Let’s take a closer look at how compound interest affects your investment.

## What is Compound Interest?

Compound interest is the interest you earn on interest. Confused? Here’s an example:

- You have $200,000 that earns 10% interest each year.
- After the first year, you’ll have $220,000.
- After the second year, you’ll have $242,000.
- In the second year, you earned $20,000 on your initial investment
*plus*$2,000 on the $20,000 in interest.

That extra interest may not seem like much right now, but it will snowball over time. If you never invest another penny into that account, you will have $518,748.49 after 10 years. That’s the power of compound interest.

You can use a compound interest calculator to see how much your money can grow.

Now, when calculating compound interest, one important factor is the number of compounding periods. The higher the number of compounding periods, the more compound interest you’ll earn.

Compounding periods can be:

- Annual (once a year)
- Semi-annual (every six months)
- Quarterly (every four months)
- Monthly (every 30 days)

Let’s use the example above to see what different compounding periods will affect your money.

**Semi-Annual**

- You have $200,000 that earns 10% interest every six months.
- After the first year, you’ll have $220,500.
- After the second year, you’ll have $243,101.25.

**Quarterly**

- You have $200,000 that earns 10% interest each year.
- After the first year, you’ll have $220,762.58.
- After the second year, you’ll have $243,680.50.

**Monthly**

- You have $200,000 that earns 10% interest each year.
- After the first year, you’ll have $220,942.61.
- After the second year, you’ll have $244.078.19.

## Why is Compound Interest So Magical?

The magic of compound interest is that your money works *for *you. So even if you never add to your initial deposit, your investment will continue growing.

Depending on how much you invest and the number of compounding periods, you can grow your money significantly.

Age really is important here if you want to make the most of your investments. This chart shows the power of compound interest if you invest $250 a month at 8% return a year:

- Age 25: $878,570 by the time you’re 65
- Age 35: $375,073 by the time you’re 65
- Age 45: $148,236 by the time you’re 65
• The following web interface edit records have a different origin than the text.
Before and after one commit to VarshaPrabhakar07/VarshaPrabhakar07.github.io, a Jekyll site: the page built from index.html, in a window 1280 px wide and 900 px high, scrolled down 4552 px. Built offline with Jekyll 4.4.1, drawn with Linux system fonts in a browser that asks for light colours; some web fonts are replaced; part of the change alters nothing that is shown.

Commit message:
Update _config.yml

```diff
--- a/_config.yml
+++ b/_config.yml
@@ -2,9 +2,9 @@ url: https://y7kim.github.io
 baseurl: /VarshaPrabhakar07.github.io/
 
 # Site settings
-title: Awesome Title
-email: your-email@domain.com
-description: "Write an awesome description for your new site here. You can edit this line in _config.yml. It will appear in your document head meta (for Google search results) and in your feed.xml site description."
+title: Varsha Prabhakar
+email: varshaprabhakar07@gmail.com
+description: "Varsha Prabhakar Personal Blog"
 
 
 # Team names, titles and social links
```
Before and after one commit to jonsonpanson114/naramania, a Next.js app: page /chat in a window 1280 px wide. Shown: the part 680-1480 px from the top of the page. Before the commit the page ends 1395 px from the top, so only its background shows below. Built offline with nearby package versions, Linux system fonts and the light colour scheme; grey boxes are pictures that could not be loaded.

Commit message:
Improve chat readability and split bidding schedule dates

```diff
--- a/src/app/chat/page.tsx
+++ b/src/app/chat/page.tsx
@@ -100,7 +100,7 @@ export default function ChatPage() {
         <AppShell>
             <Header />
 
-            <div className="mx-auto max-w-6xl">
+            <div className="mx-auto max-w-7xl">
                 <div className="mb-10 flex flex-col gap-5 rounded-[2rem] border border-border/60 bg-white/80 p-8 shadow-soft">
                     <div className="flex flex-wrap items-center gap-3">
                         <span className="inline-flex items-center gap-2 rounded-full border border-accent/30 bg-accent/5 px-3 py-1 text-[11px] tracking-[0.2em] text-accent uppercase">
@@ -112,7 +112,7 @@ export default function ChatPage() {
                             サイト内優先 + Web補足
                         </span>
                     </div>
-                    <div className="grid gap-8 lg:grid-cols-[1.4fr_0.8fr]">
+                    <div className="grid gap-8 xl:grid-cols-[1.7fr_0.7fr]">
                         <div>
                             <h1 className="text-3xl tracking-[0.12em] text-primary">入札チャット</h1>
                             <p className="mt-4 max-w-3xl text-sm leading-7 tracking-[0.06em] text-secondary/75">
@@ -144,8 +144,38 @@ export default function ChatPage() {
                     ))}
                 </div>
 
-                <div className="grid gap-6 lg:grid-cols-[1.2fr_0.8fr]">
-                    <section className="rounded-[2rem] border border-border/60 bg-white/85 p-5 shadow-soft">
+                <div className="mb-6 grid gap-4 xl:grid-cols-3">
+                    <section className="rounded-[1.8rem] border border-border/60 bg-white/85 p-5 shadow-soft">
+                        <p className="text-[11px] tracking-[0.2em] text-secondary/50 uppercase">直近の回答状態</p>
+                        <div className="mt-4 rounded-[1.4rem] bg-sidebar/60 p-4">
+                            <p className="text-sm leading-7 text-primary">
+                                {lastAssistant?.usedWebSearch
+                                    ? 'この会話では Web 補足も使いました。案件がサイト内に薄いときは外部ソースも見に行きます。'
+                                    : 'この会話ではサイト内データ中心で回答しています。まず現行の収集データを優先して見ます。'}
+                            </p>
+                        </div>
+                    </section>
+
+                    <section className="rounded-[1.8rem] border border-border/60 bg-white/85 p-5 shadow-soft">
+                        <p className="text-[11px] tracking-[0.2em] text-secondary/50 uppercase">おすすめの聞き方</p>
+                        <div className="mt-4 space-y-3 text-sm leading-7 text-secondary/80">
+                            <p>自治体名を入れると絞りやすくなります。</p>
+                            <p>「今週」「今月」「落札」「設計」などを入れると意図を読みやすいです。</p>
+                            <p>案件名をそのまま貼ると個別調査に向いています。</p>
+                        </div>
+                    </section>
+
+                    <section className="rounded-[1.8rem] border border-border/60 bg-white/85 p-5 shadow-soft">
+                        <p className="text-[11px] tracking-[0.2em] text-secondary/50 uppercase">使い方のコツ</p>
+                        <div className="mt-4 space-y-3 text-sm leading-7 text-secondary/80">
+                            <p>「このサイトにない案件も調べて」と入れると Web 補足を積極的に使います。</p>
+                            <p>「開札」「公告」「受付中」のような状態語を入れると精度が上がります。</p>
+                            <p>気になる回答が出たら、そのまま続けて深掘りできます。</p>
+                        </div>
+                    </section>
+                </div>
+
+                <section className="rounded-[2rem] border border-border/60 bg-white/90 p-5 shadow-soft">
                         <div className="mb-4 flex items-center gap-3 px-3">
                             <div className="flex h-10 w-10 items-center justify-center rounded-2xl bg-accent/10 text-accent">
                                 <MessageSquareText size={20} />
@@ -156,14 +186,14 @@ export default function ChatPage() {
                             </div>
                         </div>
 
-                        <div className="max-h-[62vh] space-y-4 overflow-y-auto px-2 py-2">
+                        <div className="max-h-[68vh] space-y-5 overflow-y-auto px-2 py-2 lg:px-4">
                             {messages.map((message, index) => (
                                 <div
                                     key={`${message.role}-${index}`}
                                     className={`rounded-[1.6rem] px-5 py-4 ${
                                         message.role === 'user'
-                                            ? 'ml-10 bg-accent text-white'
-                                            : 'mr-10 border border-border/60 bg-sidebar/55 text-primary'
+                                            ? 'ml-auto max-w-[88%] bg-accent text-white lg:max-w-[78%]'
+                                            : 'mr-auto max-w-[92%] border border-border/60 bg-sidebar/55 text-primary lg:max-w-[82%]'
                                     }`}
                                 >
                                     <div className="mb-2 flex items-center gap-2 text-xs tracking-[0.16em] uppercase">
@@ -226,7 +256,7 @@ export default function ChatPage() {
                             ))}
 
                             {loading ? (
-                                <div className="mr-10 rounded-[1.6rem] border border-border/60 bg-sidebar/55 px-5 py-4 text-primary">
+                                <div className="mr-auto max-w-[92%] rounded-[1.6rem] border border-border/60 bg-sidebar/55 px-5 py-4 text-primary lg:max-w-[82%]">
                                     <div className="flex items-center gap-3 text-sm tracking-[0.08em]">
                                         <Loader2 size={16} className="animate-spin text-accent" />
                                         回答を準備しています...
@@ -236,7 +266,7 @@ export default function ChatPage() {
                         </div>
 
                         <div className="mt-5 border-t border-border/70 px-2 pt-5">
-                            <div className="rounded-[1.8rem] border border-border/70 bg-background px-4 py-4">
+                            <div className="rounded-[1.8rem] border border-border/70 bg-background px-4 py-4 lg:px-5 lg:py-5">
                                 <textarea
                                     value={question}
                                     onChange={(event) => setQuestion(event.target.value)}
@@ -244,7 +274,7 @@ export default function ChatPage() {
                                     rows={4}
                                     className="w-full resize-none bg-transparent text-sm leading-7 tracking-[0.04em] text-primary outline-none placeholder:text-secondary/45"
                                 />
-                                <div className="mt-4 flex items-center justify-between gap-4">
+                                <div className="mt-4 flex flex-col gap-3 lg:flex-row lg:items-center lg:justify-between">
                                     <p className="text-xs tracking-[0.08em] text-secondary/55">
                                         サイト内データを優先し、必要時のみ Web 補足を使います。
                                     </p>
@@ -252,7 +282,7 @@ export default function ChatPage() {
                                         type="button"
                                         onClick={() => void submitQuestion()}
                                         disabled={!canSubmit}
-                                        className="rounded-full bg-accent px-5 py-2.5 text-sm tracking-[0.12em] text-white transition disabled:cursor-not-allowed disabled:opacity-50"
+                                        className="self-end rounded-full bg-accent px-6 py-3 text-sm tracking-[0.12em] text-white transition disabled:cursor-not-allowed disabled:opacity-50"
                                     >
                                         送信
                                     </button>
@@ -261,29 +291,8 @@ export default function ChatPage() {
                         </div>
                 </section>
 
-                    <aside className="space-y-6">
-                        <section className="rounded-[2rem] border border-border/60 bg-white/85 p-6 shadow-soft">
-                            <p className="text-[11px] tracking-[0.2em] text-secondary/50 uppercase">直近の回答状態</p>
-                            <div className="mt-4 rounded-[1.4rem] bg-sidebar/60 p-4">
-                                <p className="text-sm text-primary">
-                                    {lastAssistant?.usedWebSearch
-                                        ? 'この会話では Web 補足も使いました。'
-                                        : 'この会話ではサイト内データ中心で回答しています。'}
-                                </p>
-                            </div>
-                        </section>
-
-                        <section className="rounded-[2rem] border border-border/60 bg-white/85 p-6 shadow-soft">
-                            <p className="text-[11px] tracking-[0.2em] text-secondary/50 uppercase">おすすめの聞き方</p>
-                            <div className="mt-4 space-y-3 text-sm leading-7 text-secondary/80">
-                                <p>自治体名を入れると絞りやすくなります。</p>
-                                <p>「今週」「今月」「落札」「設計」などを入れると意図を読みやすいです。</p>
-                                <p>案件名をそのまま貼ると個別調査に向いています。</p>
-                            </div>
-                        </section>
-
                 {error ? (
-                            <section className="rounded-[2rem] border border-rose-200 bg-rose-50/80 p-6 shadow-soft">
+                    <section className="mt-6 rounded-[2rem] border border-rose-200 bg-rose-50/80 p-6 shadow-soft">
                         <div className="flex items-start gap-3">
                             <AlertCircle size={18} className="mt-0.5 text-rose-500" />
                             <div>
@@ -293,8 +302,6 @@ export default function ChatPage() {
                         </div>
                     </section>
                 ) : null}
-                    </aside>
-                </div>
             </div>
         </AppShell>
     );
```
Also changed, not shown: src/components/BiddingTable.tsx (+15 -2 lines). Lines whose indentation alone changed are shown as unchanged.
The earlier you start, the more wealth you’ll accumulate. It’s as simple – and as complicated – as that. Of course, it’s not easy to find the cash every month to invest (I hear you), but these figures are motivation to *find *that money (cut back, get a side gig, etc.) so that you can retire someday. You know, without financial fear and panic.